We have talked on this show many times, about the "lost generation" from the sport as fathers have lost interest and are taking their sons and daughters to the tracks anymore. To an extent I have to admit that is true. I also have to admit that I have had my times when my disgust with the sport reached such a point that I may have tried to withdraw, if only for a race or two, but it never worked. The acronym, NASCAR, calls me anytime I see it. There are several stickers on "The Legendmobile" which proudly proclaims I am a NASCAR fan. At the same time, I have heard from many of my contemporaries, folks who used to go to races with me, that they have lost interest. There are many websites which seem to exist only to the detriment of NASCAR. There are writers who can't find a good thing to say about the sport under any circumstance. I've been almost as bad, I admit that, but I still reserve the right to care about the only sport with which I have been able to establish an identity. NASCAR always has been, and always will be, my sport. As someone on another social media site opined, "The only thing the Stupid Bowl means to me is that the Daytona 500 is coming up". Yep, that's me.
Going back to Perry Allen's book, I want to quote, verbatim, the next to last paragraph on page 215. Greg Moore is speaking: "Pick yourself a hero. If you like Tony Stewart, that's good. There isn't any Fireball Roberts anymore. There isn't a Joe Weatherly. Richard Petty and David Pearson have retired. Hell, pick Danica Patrick! Keep it going, because if we don't we will lose a great thing which in continuation of a fabulous southern idea and a huge piece of our heritage". I guess I should preface that statement with Greg's words in the previous paragraph when he says "I have no desire to run a race car or anything but I do have a desire to preserve the history and integrity of the sport. I want to help it grow today".
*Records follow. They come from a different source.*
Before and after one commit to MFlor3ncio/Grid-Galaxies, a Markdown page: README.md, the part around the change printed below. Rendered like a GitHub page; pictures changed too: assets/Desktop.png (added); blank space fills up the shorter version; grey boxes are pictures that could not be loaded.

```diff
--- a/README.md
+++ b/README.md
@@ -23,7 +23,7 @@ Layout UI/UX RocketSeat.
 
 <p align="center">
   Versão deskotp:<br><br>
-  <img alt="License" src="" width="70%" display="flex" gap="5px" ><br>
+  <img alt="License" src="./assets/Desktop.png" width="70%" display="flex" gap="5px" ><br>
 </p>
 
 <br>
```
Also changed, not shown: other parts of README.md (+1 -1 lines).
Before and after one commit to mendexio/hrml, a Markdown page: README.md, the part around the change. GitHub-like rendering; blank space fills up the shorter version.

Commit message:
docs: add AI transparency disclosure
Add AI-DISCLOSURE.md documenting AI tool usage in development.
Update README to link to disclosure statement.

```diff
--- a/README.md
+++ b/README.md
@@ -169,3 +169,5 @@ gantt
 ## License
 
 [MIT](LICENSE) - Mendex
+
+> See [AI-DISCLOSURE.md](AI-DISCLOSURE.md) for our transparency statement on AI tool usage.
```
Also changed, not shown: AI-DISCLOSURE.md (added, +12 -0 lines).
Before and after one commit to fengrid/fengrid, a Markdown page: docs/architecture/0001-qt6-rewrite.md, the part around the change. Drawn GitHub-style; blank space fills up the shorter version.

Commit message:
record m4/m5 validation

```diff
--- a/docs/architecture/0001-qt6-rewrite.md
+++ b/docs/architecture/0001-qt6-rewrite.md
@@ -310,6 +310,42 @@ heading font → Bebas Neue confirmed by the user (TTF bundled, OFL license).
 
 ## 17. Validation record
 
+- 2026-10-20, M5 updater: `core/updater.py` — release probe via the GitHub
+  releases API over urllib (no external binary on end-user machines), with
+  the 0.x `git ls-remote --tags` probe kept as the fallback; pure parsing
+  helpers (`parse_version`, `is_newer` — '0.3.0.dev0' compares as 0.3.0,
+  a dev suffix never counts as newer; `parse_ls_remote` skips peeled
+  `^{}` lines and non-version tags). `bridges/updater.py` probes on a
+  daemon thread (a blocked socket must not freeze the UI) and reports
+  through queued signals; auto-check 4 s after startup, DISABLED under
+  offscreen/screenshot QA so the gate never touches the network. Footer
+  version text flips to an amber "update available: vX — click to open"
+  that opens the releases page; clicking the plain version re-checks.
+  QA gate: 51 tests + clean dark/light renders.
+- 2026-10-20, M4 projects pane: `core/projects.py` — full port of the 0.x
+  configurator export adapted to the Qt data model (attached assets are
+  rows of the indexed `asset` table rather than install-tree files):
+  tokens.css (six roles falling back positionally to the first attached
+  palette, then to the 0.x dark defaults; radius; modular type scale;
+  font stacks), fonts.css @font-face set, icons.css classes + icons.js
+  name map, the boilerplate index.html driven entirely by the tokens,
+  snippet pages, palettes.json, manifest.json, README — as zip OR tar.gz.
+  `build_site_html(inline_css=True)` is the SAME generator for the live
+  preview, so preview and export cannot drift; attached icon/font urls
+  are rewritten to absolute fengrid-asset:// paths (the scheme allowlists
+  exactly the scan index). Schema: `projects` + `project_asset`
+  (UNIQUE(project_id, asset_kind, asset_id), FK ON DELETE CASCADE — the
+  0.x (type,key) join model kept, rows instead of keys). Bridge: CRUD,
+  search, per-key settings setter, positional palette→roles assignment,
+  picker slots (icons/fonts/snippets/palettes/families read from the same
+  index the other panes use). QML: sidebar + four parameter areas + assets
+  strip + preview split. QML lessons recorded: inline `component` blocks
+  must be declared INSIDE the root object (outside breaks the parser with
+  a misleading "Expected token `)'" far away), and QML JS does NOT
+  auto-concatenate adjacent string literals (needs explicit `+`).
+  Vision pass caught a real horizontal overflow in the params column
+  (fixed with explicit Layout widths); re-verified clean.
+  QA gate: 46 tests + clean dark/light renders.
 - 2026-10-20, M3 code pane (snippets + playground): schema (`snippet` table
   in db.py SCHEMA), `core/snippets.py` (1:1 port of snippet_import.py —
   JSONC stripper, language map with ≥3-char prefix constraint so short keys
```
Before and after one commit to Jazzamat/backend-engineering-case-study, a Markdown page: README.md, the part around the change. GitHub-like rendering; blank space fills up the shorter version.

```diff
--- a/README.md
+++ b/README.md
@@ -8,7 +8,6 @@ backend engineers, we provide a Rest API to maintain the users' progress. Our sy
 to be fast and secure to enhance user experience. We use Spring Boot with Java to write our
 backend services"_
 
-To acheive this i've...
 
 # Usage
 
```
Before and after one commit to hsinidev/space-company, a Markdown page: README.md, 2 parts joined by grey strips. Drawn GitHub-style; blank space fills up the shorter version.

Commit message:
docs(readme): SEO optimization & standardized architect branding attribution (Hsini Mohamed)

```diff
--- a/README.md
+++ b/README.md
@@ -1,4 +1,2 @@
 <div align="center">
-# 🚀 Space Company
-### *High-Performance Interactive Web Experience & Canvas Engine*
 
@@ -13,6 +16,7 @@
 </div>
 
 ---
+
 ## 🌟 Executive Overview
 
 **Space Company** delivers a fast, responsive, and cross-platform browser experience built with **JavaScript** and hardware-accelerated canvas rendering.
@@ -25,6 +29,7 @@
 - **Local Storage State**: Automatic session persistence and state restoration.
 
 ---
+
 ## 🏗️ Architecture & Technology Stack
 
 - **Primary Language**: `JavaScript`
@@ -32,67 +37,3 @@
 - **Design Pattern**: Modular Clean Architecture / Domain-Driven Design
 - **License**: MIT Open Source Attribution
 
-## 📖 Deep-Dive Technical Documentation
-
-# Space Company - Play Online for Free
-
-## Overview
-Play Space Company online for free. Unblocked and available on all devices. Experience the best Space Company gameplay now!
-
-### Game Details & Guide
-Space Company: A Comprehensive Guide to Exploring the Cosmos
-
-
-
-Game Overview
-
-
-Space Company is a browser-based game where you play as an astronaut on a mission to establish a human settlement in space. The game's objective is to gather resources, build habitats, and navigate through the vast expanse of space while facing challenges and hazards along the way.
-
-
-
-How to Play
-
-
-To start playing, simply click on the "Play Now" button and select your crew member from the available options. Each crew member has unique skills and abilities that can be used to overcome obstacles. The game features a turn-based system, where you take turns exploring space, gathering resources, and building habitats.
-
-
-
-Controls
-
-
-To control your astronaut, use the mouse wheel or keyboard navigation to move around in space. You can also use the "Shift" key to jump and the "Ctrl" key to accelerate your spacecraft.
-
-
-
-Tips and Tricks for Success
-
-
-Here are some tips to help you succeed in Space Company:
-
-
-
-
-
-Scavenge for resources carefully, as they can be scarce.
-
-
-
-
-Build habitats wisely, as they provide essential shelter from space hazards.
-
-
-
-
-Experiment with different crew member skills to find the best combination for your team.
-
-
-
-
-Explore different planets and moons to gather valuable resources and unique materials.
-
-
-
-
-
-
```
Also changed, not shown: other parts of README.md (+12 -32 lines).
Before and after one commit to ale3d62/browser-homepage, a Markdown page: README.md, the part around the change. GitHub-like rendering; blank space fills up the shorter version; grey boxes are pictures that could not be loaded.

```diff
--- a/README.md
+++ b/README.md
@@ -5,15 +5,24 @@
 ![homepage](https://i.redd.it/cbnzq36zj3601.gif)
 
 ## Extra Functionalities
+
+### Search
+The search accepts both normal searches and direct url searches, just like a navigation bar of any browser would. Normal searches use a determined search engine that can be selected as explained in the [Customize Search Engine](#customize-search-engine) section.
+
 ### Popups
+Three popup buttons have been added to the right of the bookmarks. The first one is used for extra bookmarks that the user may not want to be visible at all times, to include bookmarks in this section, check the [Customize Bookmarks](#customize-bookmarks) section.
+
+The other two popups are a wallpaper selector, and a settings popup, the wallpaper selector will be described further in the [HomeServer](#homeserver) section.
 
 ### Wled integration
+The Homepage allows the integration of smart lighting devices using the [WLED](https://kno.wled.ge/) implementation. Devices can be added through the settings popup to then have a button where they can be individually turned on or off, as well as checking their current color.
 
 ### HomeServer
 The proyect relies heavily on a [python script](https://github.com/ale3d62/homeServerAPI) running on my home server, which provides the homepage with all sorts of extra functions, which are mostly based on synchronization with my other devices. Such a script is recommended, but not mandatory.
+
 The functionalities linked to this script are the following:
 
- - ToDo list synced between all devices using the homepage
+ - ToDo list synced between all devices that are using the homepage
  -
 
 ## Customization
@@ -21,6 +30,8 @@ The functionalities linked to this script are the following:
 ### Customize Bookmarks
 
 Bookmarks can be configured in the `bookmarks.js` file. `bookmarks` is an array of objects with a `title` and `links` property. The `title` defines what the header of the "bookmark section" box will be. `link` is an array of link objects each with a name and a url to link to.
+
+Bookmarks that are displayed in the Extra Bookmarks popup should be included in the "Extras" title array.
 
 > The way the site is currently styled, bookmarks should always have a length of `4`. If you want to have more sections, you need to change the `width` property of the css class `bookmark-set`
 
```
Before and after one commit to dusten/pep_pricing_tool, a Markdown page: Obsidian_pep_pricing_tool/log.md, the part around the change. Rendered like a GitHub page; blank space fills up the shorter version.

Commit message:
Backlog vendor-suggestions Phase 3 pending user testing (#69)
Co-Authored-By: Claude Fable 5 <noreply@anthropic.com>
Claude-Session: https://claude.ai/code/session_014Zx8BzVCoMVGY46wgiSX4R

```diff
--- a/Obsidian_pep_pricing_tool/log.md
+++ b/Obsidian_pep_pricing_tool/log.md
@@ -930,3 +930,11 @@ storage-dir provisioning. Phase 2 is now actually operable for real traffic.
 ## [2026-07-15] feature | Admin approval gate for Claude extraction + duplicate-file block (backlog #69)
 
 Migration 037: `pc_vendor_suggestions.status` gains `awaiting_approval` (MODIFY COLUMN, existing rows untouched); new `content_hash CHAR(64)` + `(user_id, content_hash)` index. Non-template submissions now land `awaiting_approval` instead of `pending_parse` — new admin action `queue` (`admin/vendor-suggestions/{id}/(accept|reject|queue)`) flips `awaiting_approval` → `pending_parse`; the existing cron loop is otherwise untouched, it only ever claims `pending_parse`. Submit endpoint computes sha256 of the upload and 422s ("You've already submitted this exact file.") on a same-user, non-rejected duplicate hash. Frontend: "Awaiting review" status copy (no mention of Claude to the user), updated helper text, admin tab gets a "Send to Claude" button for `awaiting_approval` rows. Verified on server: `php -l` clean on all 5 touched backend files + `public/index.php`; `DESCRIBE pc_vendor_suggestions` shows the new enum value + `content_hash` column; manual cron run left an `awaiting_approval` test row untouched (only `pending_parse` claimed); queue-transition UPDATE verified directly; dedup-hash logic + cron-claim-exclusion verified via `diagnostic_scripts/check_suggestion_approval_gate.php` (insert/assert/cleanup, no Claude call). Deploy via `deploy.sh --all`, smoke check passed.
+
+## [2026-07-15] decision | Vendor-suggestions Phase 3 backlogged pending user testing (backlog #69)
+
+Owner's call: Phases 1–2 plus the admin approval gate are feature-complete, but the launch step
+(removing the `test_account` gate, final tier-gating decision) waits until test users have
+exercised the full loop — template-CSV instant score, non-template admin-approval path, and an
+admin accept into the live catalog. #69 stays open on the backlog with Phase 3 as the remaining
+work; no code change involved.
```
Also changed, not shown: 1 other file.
We all know that racing today is not like the racing we grew up with, if you're over the age of 40. But then, neither is our ability to run as fast or eat as much without suffering the weight gain. I'm right there with Greg when he talks about preserving the history and integrity of the sport. That seems to be my mission in life now. Part of preserving that history is to ensure the future of the sport. We complain, we gripe, and we cuss it, yes, even me, but as Greg points out, it is a sport worth saving. It is a sport worth growing. It is a sport worth improving and hopefully NASCAR will take that suggestion to the next level. I think we all need to get on board with Greg's statement and while we continue to ensure the history and integrity of the sport, we do what we can to help it grow. Well spoken, Greg, and literally speaking from The Lair, we are on the same page here.
I guess I've always wanted to hear that the Daytona 500 is NOT the "Stupid Bowl" of Stock Car Racing, but that the Stupid Bowl is the Daytona 500 of the game "trying to run that pumpkin from one end of that cow pasture to the other without getting knocked down or stepping in something."